Now, without being pernickety, I think this timber lintel, buried deep in the front elevation of the Georgian Rose Cottage and revealed when the first floor plaster was removed, was just about on it’s last legs…. hard to imagine that this was actually supporting a brick wall. Or rather was supporting it, but was likely to collapse at any moment. Timber doesn’t just rot on its own, just because it feels like it, there has to be moisture present. Years, probably decades, of rainwater pouring down poor Rose Cottage’s front wall from faulty gutters, saturating the brickwork, coupled with no central heating and zero property maintenance has resulted in an timber sitting in the wall being completely wet through. And oak beams like the one above have aversion to sitting in wet walls. They silently sulk, then fall apart.
So out it had to come:
With the brickwork above supported on the outside and through into the inner leaf:
Understandably, clients don’t like seeing holes in the front of their homes, especially holes which were not expected to be there, but you cannot leave timber as rotten as that in situ, or eventually it will crumble away to nothing, and then the brickwork above simply collapses. So Han could have been having a lovely soak in the bath with Grazia and the wall may well have just disappeared. It is nice to have a view to the garden from the bathroom, but windows are better than a great gaping wound in the brickwork.

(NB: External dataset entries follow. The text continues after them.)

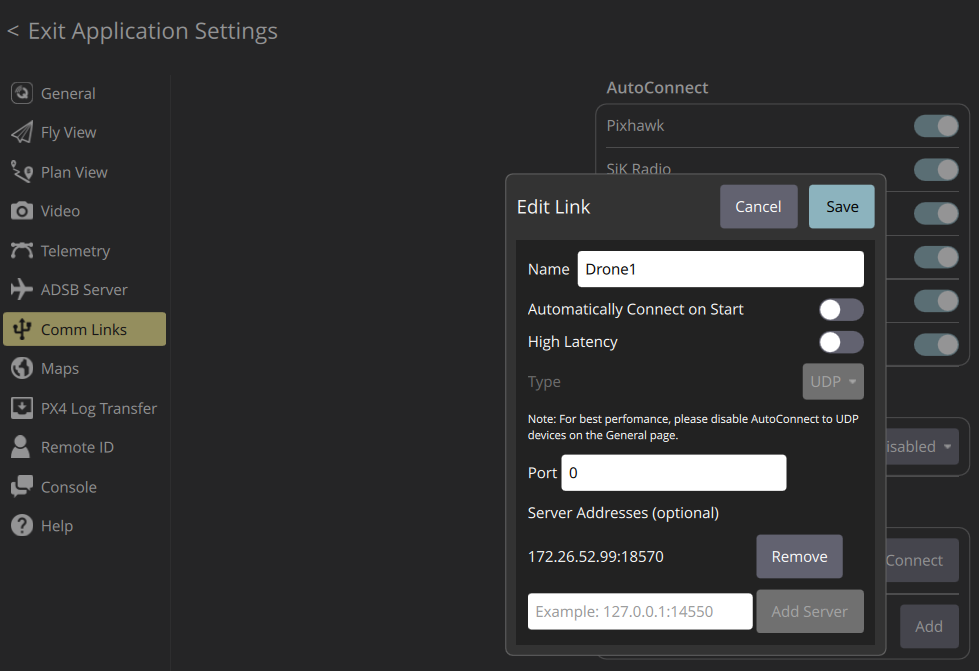
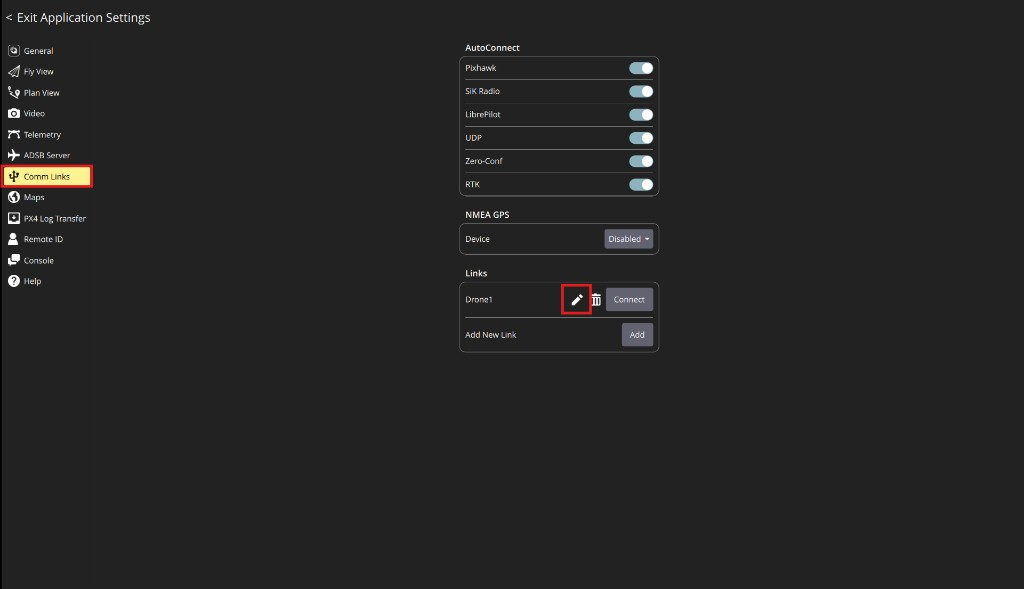
added documentation for ardupilot launch (#5)
* added documentation for ardupilot launch

* improved hierarchy based on pr review

* pictures added

* minor fixes

* further minor fixes

* more minor fixes

* incompatibility fixed

* trash taken out

diff --git a/docs/source/_static/custom.css b/docs/source/_static/custom.css
@@ -1,0 +1,6 @@
+.rst-content img.no-float-left {
+    float: none !important;
+    display: block;
+    margin-left: 0;
+    margin-right: auto;
+}

diff --git a/docs/source/conf.py b/docs/source/conf.py
@@ -26,6 +26,8 @@ intersphinx_mapping = {
 intersphinx_disabled_domains = ['std']
 
 templates_path = ['_templates']
+html_static_path = ['_static']
+html_css_files = ['custom.css']
 
 # -- Options for HTML output
 

diff --git a/docs/source/sitl_simulation_px4.rst b/docs/source/sitl_simulation_px4.rst
@@ -1,0 +1,51 @@
+SITL simulation with PX4
+========================
+
+
+1. **Start PteroSim**, press **Start** on the simulation panel, and spawn the aircraft (e.g. F450). You may start PX4 before or after; lockstep engages once PX4 connects.
+
+2. **Run PX4 SITL** on Linux/WSL with lockstep and put your **Ubuntu IP address** in ``[IP-address]``:
+
+   .. code-block:: bash
+
+      PX4_SIM_HOSTNAME=[IP-address] PX4_LOCKSTEP=1 PX4_SIM_SPEED_FACTOR=1 make px4_sitl none_iris
+
+   3. Launch **QGroundControl** and open **Application Settings**:
+
+   .. image:: Images/qgc_main_menu.png
+      :alt: QGroundControl main menu and Application Settings
+      :align: left
+
+4. Add or edit a **Comm Link** to your PX4 instance (UDP to the machine where SITL runs, typically port **14550**):
+
+   .. image:: Images/qgc_comm_link.png
+      :alt: QGroundControl communication link configuration
+      :align: left
+
+   .. image:: Images/qgc_comm_link_edit.png
+      :alt: QGroundControl comm link edit window with server address
+      :align: left
+
+5. Manually connect using the configured link:
+
+   .. image:: Images/qgc_connect_link.png
+      :alt: QGroundControl select link to connect
+      :align: left
+
+6. Head to **Plan Flight**:
+
+   .. image:: Images/qgc_plan_flight.png
+      :alt: QGroundControl main screen with Plan Flight highlighted
+      :align: left
+
+7. Create flight plan using options on the pannel on the left of the screen and press Upload button to upload the plan.
+
+   .. image:: Images/qgc_plan_upload.png
+      :alt: QGroundControl plan editor and Upload button
+      :align: left
+
+8. Exit planning mode and use the takeoff slider.
+
+   .. image:: Images/qgc_takeoff_slider.png
+      :alt: QGroundControl takeoff slider prompt
+      :align: left

diff --git a/docs/source/first_steps.rst b/docs/source/first_steps.rst
@@ -9,7 +9,14 @@ Clicking it opens the aircraft and payload spawn panel:
 
 .. image:: Images/spawn_panel.png
    :alt: Aircraft and payload spawn panel
-   :align: center
+   :class: no-float-left
+
+Simulation controls
+-------------------
+
+* Use Start/Pause and Stop buttons to control the simulation state.
+* Use Time Scale, Physics Hz, Weather, Wind kts and Dir windows to control phyiscal atributes of the simulation.
+
 
 Aircraft grid
 -------------
@@ -23,8 +30,6 @@ Aircraft types
 --------------
 
 * **F450Aircraft** — four rotor drone.
-* **DeltaQuadAircraft** — VTOL with four vertical lift rotors and one rear-facing propeller.
-* **Cessna172Aircraft** — fixed-wing airplane.
 
 Payloads
 --------
@@ -32,39 +37,3 @@ Payloads
 * **BasePayload** spawns a cargo box with configurable **Mass (kg)**.  
   Aircraft equipped with a gripper can lift this box and use it as a payload in scenarios.
 
-Taking Flight
--------------
-
-1. **Start the PteroSim simulation.**  
-   Launch PteroSim and press the **Start** button to run the simulation.
-
-2. **Configure QGroundControl communication.**  
-   Open QGroundControl and go to **Application Settings**:
-
-   .. image:: Images/qgc_main_menu.png
-      :alt: QGroundControl main menu and Application Settings
-      :align: center
-
-   In the left sidebar select **Comm Links** and create or edit a link so that it matches your simulator setup:
-
-   .. image:: Images/qgc_comm_link.png
-      :alt: QGroundControl communication link configuration
-      :align: center
-
-3. **Run PX4 SITL.**  
-   On Ubuntu (or WSL), in the root folder of your PX4 source tree, run:
-
-   .. code-block:: bash
-
-      PX4_SIM_HOSTNAME=<YOUR_HOST_IP_ADDRESS> PX4_LOCKSTEP=1 PX4_SIM_SPEED_FACTOR=1 make px4_sitl none_iris
-
-   After a few seconds the PX4 console should report that it is **ready for takeoff**.
-
-4. **Connect QGroundControl and plan a mission.**  
-   In QGroundControl click **Disconnected – Click to manually connect** and choose the link (for example **Drone1**) to connect:
-
-   .. image:: Images/qgc_connect_link.png
-      :alt: QGroundControl select link to connect
-      :align: center
-
-   Once connected, you can use the Plan view to create missions with waypoints, takeoff and landing commands, and other actions.

diff --git a/docs/source/sitl_simulation_ardupilot.rst b/docs/source/sitl_simulation_ardupilot.rst
@@ -1,0 +1,30 @@
+SITL simulation with ArduPilot
+==============================
+
+1. **Start** PteroSim and spawn the F450 drone.
+
+2. On Ubuntu/WSL, head to ArduPilot folder and launch ArduPilot SITL while putting your **Ubuntu IP address** in ``JSON:[IP-address]``:
+
+   .. code-block:: bash
+
+      python3 Tools/autotest/sim_vehicle.py -v ArduCopter -f quad --model JSON:[IP-address] --no-rebuild -w -P FRAME_TYPE=1
+
+   This command is an **F450 quad example**. Other vehicle types use different ``sim_vehicle.py`` options (vehicle type, frame, and parameters).
+
+3. Launch **Mission Planner** and open the **Plan** tab in the top left of the screen:
+
+   .. image:: Images/ardupilot_plan_top_tabs.png
+      :alt: Mission Planner top tabs with Plan selected
+      :align: left
+
+4. Build a mission either from the bottom waypoint table or by right-clicking on the map. Then click **Write** on the panel on the right side of the screen to upload the mission:
+
+   .. image:: Images/ardupilot_plan_map_context_menu.png
+      :alt: Mission Planner map right-click mission menu
+      :align: left
+
+5. Go to the **Data** tab. Open **Actions** and click **Arm/Disarm**. Select **mission_start** and click **Do Action**.
+  
+   .. image:: Images/ardupilot_plan_write_panel.png
+      :alt: Mission Planner write panel
+      :align: left

diff --git a/docs/source/getting_started.rst b/docs/source/getting_started.rst
@@ -6,19 +6,19 @@ System requirements
 
 **Minimum:**
 
-* OS: Windows 10 64-bit (version 1909+) or Windows 11
-* CPU: Quad-core Intel or AMD, 2.5 GHz or faster
-* RAM: 16 GB
-* GPU: DirectX 11/12-compatible, 8 GB VRAM
-* Storage: 10 GB free space
+* OS: Windows 10 64-bit / Ubuntu 22.04
+* CPU: Quad-core, 2.5 GHz
+* RAM: 8 GB
+* GPU: GTX 770 / RX 570
+* Storage: 5 GB
 
 **Recommended:**
 
-* OS: Windows 11
-* CPU: 6-core Intel Core i5-12600K / AMD Ryzen 5 5600X or better
-* RAM: 32 GB
-* GPU: NVIDIA RTX 3070 Ti / RTX 4070 Ti or equivalent, 12+ GB VRAM
-* Storage: 10 GB free space (SSD recommended)
+* OS: Windows 11 / Ubuntu 24.04
+* CPU: 6+ cores, 3.0+ GHz
+* RAM: 16 GB
+* GPU: RTX 2070+ / RX 5700+
+* Storage: 10 GB SSD
 
 Software requirements
 ---------------------
@@ -33,6 +33,7 @@ Software requirements
 * `PX4 <https://docs.px4.io/main/en/dev_setup/dev_env_linux_ubuntu>`_
 * `QGroundControl <https://qgroundcontrol.com/>`_
 * `ArduPilot <https://ardupilot.org/ardupilot>`_
+* `Mission Planner <https://ardupilot.org/planner/docs/mission-planner-installation.html>`_
 
 Setup
 -----

diff --git a/docs/source/index.rst b/docs/source/index.rst
@@ -5,7 +5,7 @@ Welcome to the PteroSim documentation.
 
 .. image:: Images/pterosim_hero.png
    :alt: PteroSim F450 quadcopter
-   :align: center
+   :align: left
    :width: 100%
 
 .. note::
@@ -22,6 +22,12 @@ First Steps
 
 :doc:`first_steps` — Basic spawning workflow for aircraft and payloads.
 
+SITL Simulation
+---------------
+
+:doc:`sitl_simulation_px4` — PX4 SITL workflow with QGroundControl.
+:doc:`sitl_simulation_ardupilot` — ArduPilot SITL workflow with Mission Planner.
+
 Python API
 ----------
 
@@ -34,4 +40,6 @@ For ready-to-run usage examples, see `PteroSimScripts on GitHub <https://github.
 
    getting_started
    first_steps
+   sitl_simulation_px4
+   sitl_simulation_ardupilot
    python_api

We are on with it though, the rotten beam is gone, and the guys are busy bricking up the hole with reclaimed bricks so it will be safe, secure and good as new. It’s very odd, all these funny timber lintels everywhere, makes me think the cottage was once a barn or store and has been converted to a house at some stage in the past, will have to get Hannah to investigate the deeds. Next job, getting those gutters fixed!